Today we take a look at how the Detroit Lions running backs performed during the 2013 season with a little help from the fine folks at Pro Football Focus.
The radar chart below shows the Pro Football Focus grades for Reggie Bush and Joique Bell and compares them to the best, worst and league average ratings. PFF grades each player on each play to produce a massively useful tool for evaluating the totality of a player’s season compared to others at his position.
2013 Season Review
Reggie Bush was the Lions’ sexy free agent signing and while he largely lived up to the hype, it was Joique Bell who graded out as a top-ten running back by Pro Football Focus. Bush largely did his job in providing a home run threat out of the backfield and became the Lions first 1,000 yard rusher since Kevin Jones nearly a decade ago, but Bell out-rated Bush in each of the four areas PFF grades.
How did he do it? The biggest reason was consistency. Whereas Bush’s individual PFF game grades were up and down, Bell was a steady force with seven solidly positive games (overall rating of better than +1.0) compared to just solidly negative game (overall rating worse than -1.0). Bush was five in the green against four in the red. Bell won’t rip off the huge gains, but he proved to be a perfect pairing with Bush.
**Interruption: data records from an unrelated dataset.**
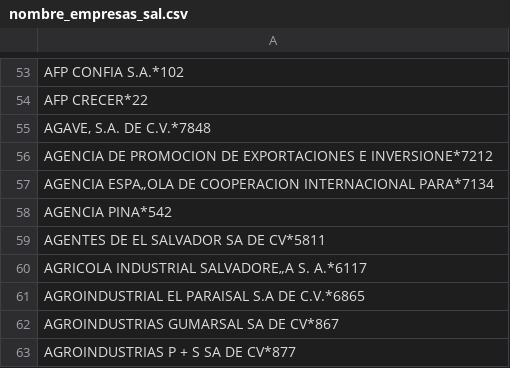
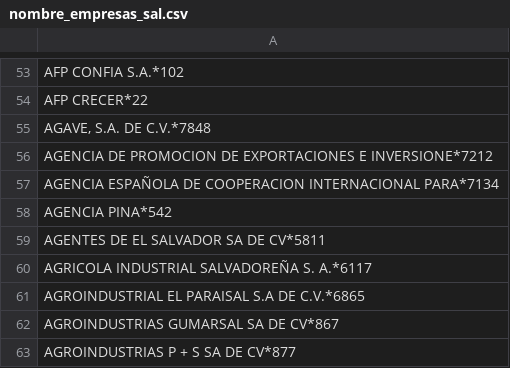
Before and after one commit to adanpalma/str_simil, a CSV file: inputs/nombre_empresas_sal.csv, drawn as a sheet; only a part is shown, gaps mark what is left out; the diff covers the shown part only; the diff names each change by its address in the sheet, - before the commit and + after, or states it on an @@ line.

Commit message:
Agregue para manejar el Salvador

```diff
--- a/inputs/nombre_empresas_sal.csv
+++ b/inputs/nombre_empresas_sal.csv
-A57: AGENCIA ESPA„OLA DE COOPERACION…
+A57: AGENCIA ESPAÑOLA DE COOPERACION…
-A60: AGRICOLA INDUSTRIAL SALVADORE„A S. A.*6117
+A60: AGRICOLA INDUSTRIAL SALVADOREÑA S. A.*6117
```
Also changed, not shown: 128 edited cells elsewhere in this file, 2 other files.
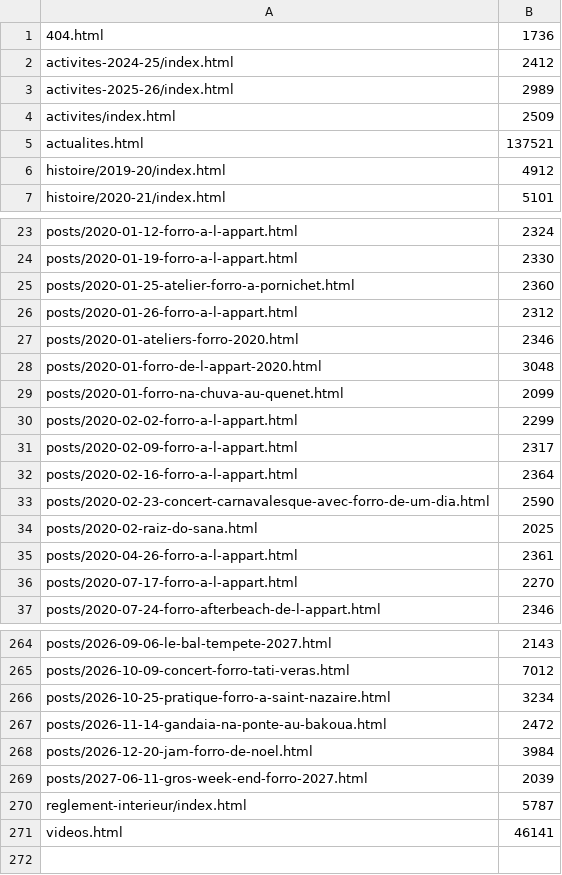
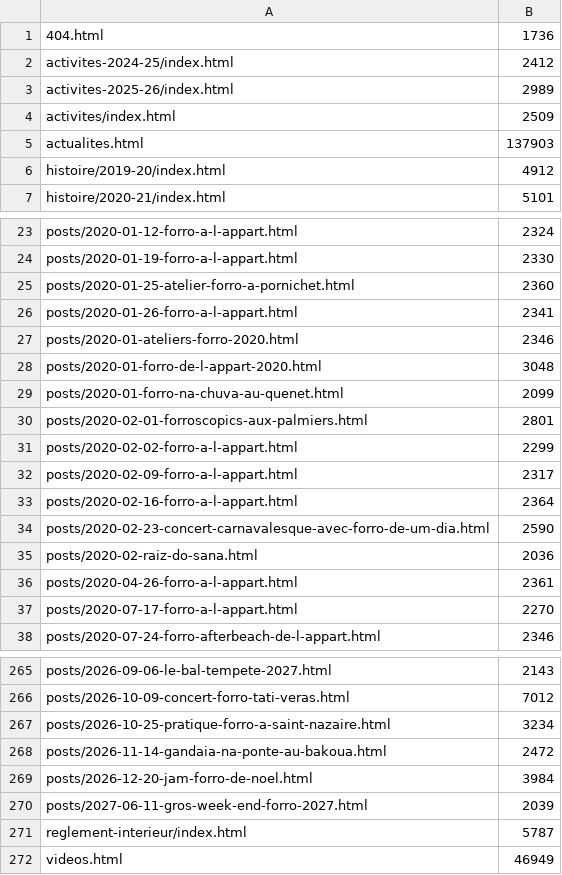
Before and after one commit to goldopuk/lespiedsontdesoreilles, a TSV file: tools/pages_attendues.tsv, drawn as a sheet; only a part is shown, gaps mark what is left out.

```diff
--- a/tools/pages_attendues.tsv
+++ b/tools/pages_attendues.tsv
@@ -4,3 +4,3 @@ activites-2025-26/index.html	2989
 activites/index.html	2509
-actualites.html	137521
+actualites.html	137903
 histoire/2019-20/index.html	4912
@@ -25,3 +25,3 @@ posts/2020-01-19-forro-a-l-appart.html	2330
 posts/2020-01-25-atelier-forro-a-pornichet.html	2360
-posts/2020-01-26-forro-a-l-appart.html	2312
+posts/2020-01-26-forro-a-l-appart.html	2341
 posts/2020-01-ateliers-forro-2020.html	2346
@@ -29,2 +29,3 @@ posts/2020-01-forro-de-l-appart-2020.html	3048
 posts/2020-01-forro-na-chuva-au-quenet.html	2099
+posts/2020-02-01-forroscopics-aux-palmiers.html	2801
 posts/2020-02-02-forro-a-l-appart.html	2299
@@ -33,3 +34,3 @@ posts/2020-02-16-forro-a-l-appart.html	2364
 posts/2020-02-23-concert-carnavalesque-avec-forro-de-um-dia.html	2590
-posts/2020-02-raiz-do-sana.html	2025
+posts/2020-02-raiz-do-sana.html	2036
 posts/2020-04-26-forro-a-l-appart.html	2361
@@ -270,2 +271,2 @@ posts/2027-06-11-gros-week-end-forro-2027.html	2039
 reglement-interieur/index.html	5787
-videos.html	46141
+videos.html	46949
```
Also changed, not shown: 11 other files.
The Lions’ revamped offensive line deserves a lot of credit for the step forward in the running game, but Bush and Bell did their part as well.
Sometimes the flash and dash can blind a team from seeing what they have in a steady player like Bell but it doesn’t appear that will plague the Lions. Bell is set to become a restricted free agent and at the very least, the Lions will place a high enough tender on Bell to ward off any other interested parties. Bell has indicated a desire to forgo the entire charade and strike a deal on a longer term deal and the Lions would be wise to do so. Something in the neighborhood of three years would make sense for both sides and would keep Bell in Detroit through the duration of Bush’s contract.
With Bush and Bell entrenched as the two-man rotation, with both capable of taking on a bigger load if the other goes down with an injury, the depth behind them needs to be able to contribute in other ways. Montell Owens was brought in last offseason to be a special teams ace. He took a pay cut earlier in the offseason so he seems a good bet to remain with the team. Theo Riddick can also contribute on special teams and gives the Lions a versatile option off the bench.
Unless the new coaching staff’s feels differently about Mikel Leshoure than their predecessors there just isn’t a reason to keep him on the roster. Beyond Riddick and Owens, the Lions may look to add a fullback to the roster, a position they didn’t carry with Scott Linehan running the offense. That possibility only further crowds the offensive backfield and doesn’t bode well for Leshoure.
If someone is willing to part with a draft pick for Leshoure trade him. If not, releasing Leshoure clears about $840,000 in salary cap space. That might not sound like a lot of savings, but it is more than Larry Warford will count against the Lions’ 2014 cap.
As free agency and the draft approach, running back is one of the few areas the Lions can sit back and feel content.